Create Installation Media
When you’ve imported your public SSH key, the next step is to create an installation medium. Download the latest version of Ubuntu Core for Raspberry Pi 2 or Raspberry Pi 3. Then, plug in a Micro SD card to your PC.
Burn the install medium with Etcher.
Plug in the newly created Ubuntu Core Micro SD card into the Raspberry Pi. Additionally, plug in an HDMI cable, as well as a keyboard. As the Pi turns on, you’ll see a prompt on the screen. This prompt lets the user know that it is ready for configuration. Press the enter key to start the configuration process for Ubuntu Core.
Select “Start”. On the first page, you’ll need to configure the network connection for the Pi. Ubuntu Core supports connections for both Ethernet as well as wireless. Using the Pi 3 and need WiFi? Select “wlan0”, and go from there.
Note: Pi 2 users, if you require WiFi you’ll need to have a USB wireless dongle available to plug in.
During network configuration, be sure to select “Use DHCPv4” if using IPv4. This option will automatically assign the device an IP address. Use Ipv6? Select “Use DHCPv6 “instead.
After configuring the network connection, Ubuntu Core will ask the user to enter an email address. Keep in mind that this is the email address that corresponds to the Ubuntu account made earlier. Enter it, then select “done”.
At attempted login, Ubuntu Core will let the user know that the device is registered to the email account entered and that it is possible to log in over SSH.
Copy the SSH command that it prints on the screen, and use it in a terminal on your Linux PC. Keep in mind that logging in requires the same SSH key applied earlier. Be sure that the key added to your Ubuntu account is also present on any PC used to log in. The file must be at ~/.ssh/id_rsa.pub
Using Ubuntu Core
After the initial setup, Ubuntu Core will load up a bare, terminal-based Ubuntu session. Log into your Ubuntu snappy core session on the Raspberry Pi via an SSH terminal on a remote PC. Alternatively, use the bare, terminal session directly from the Pi.
To log in, replace X and Y with the SSH information that Ubuntu Core printed on-screen during the initial configuration process.

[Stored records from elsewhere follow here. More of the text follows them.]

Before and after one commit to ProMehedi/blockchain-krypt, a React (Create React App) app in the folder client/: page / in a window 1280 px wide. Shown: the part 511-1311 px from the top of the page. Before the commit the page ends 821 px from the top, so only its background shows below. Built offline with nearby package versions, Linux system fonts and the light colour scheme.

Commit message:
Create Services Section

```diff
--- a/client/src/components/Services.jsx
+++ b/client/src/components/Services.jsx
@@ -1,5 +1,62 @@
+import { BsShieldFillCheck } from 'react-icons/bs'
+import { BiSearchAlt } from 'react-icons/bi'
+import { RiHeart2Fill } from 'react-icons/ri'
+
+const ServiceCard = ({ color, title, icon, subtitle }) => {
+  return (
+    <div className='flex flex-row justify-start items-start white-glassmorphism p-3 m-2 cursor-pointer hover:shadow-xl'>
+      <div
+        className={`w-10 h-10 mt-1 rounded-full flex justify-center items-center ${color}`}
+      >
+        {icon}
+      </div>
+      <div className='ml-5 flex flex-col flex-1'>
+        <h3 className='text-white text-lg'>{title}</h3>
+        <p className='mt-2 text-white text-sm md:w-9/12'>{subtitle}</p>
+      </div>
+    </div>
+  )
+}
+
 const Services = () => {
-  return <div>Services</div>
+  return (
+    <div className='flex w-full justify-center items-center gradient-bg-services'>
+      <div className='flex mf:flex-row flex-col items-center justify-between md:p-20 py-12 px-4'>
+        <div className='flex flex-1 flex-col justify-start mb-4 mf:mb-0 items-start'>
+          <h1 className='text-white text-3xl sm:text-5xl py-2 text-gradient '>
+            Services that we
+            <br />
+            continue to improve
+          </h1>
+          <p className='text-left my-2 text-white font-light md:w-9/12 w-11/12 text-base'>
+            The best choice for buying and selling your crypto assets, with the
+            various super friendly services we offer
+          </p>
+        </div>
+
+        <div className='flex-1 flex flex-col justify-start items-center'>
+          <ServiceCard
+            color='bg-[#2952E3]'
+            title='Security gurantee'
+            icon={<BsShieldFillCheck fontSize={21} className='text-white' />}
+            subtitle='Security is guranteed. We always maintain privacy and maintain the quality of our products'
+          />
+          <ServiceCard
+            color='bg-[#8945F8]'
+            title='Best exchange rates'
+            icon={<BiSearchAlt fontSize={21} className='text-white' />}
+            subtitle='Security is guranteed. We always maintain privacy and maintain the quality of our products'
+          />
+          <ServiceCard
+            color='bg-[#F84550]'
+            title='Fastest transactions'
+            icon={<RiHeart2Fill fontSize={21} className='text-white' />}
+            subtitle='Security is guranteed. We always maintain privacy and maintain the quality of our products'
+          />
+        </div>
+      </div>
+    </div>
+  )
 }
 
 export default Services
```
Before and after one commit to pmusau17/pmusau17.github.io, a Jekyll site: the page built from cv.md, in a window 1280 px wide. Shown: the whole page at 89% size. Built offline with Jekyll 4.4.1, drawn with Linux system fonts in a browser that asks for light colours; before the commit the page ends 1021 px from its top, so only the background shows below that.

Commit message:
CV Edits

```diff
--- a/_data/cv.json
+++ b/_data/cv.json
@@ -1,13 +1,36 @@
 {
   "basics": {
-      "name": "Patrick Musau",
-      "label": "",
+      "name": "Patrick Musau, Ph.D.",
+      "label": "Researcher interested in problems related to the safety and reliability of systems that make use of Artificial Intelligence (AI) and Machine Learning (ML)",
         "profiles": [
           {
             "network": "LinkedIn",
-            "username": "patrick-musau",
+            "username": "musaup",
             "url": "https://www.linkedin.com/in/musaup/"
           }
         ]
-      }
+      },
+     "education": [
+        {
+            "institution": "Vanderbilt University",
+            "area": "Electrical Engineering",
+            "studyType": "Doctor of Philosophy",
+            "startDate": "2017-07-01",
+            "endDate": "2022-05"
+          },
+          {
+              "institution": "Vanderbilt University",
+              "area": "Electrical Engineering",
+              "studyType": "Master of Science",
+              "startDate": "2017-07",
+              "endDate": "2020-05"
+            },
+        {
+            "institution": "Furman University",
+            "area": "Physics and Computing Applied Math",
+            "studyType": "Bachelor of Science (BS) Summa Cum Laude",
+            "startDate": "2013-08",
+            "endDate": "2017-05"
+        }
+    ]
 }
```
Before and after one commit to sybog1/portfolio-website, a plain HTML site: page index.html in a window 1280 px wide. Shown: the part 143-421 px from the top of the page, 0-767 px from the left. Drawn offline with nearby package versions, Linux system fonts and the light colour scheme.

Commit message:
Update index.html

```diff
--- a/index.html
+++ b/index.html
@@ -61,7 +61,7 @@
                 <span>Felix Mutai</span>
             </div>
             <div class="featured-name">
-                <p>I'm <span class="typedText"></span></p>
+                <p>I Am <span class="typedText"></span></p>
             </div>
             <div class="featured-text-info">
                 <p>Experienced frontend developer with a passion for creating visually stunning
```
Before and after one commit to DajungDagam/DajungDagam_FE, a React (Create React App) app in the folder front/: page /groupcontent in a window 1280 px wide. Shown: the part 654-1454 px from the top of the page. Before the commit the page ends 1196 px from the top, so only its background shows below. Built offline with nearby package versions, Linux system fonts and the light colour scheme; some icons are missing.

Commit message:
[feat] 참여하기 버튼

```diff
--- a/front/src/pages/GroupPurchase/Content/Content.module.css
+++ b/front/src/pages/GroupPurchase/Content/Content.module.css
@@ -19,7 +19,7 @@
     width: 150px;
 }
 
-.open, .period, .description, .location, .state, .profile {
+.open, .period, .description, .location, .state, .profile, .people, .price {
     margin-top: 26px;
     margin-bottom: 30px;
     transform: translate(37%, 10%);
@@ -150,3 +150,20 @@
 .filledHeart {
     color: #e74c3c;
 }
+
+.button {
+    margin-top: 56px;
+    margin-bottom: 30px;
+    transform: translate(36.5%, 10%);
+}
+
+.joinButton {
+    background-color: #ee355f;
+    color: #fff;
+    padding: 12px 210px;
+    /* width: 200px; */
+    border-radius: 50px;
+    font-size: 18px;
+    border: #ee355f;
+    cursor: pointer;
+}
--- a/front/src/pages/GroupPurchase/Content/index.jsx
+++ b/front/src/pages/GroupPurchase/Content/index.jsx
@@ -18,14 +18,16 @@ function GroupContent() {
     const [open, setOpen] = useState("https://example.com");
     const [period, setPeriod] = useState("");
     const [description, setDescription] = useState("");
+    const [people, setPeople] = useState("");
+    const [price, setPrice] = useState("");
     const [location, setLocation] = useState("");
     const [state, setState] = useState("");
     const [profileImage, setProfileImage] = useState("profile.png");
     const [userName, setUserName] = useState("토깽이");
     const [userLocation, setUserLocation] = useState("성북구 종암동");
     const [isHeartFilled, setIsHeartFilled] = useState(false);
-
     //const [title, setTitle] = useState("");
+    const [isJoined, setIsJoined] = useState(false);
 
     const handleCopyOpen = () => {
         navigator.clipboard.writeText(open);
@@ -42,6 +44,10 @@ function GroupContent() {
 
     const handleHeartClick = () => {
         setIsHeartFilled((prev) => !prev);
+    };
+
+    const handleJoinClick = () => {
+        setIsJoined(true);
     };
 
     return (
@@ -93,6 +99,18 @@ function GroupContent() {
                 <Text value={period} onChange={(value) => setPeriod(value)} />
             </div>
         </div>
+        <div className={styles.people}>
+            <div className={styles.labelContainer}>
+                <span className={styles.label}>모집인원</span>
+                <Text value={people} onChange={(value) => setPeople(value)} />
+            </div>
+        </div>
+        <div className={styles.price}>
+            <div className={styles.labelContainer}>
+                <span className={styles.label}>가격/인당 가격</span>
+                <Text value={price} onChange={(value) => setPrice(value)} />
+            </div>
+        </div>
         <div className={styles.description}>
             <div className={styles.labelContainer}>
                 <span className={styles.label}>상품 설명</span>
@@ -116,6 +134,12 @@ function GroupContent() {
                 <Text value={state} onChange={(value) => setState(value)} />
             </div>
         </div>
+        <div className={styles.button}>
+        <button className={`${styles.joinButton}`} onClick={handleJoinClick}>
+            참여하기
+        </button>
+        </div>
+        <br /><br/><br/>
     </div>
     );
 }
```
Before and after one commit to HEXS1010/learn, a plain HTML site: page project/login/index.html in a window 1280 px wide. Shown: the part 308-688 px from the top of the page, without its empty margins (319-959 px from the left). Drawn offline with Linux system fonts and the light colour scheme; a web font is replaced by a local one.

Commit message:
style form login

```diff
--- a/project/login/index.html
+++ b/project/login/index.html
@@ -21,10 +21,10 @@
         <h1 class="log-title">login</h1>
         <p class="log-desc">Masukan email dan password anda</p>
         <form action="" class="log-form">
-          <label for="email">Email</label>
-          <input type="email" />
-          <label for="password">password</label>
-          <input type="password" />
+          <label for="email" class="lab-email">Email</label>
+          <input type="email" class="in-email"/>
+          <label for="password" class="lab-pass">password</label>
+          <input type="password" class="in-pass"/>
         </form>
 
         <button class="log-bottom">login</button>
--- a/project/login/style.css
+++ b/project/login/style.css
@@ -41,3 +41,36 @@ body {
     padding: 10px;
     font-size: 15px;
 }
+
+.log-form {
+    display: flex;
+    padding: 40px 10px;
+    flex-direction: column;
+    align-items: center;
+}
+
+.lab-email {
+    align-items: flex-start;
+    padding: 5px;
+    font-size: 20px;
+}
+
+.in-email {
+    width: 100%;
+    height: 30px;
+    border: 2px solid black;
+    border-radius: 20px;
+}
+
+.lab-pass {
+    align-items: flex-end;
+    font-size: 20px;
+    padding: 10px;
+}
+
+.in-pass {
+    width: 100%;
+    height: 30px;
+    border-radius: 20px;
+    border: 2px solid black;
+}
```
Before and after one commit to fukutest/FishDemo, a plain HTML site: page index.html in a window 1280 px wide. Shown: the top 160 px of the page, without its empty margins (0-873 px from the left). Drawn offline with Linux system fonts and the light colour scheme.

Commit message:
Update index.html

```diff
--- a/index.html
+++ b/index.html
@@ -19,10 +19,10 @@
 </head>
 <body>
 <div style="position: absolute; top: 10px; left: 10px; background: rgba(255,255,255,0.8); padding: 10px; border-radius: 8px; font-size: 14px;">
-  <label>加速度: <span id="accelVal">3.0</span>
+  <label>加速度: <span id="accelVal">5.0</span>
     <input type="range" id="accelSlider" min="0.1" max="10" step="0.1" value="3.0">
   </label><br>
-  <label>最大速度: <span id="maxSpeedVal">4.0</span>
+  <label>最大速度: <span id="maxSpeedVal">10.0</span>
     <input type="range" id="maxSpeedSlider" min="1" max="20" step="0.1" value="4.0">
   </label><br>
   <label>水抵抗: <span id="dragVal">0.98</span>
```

Keep in mind that Ubuntu core does not use Apt. To install software, you’ll need to interact with snap packages.
Want to turn your Pi into a NextCloud server? Try:
sudo snap install nextcloud
Interested in getting Docker running? Do:
sudo snap install docker
There are many different server-grade Snaps that can easily run on the Pi making it perfect for a cheap Linux server.
Note: Please understand that Ubuntu Core is not for traditional computing, and if you expect to have a traditional Ubuntu desktop, it’s best to install Ubuntu Mate for the Raspberry Pi. It provides a traditional, ARM-based Linux experience for Pi 2 and Pi 3.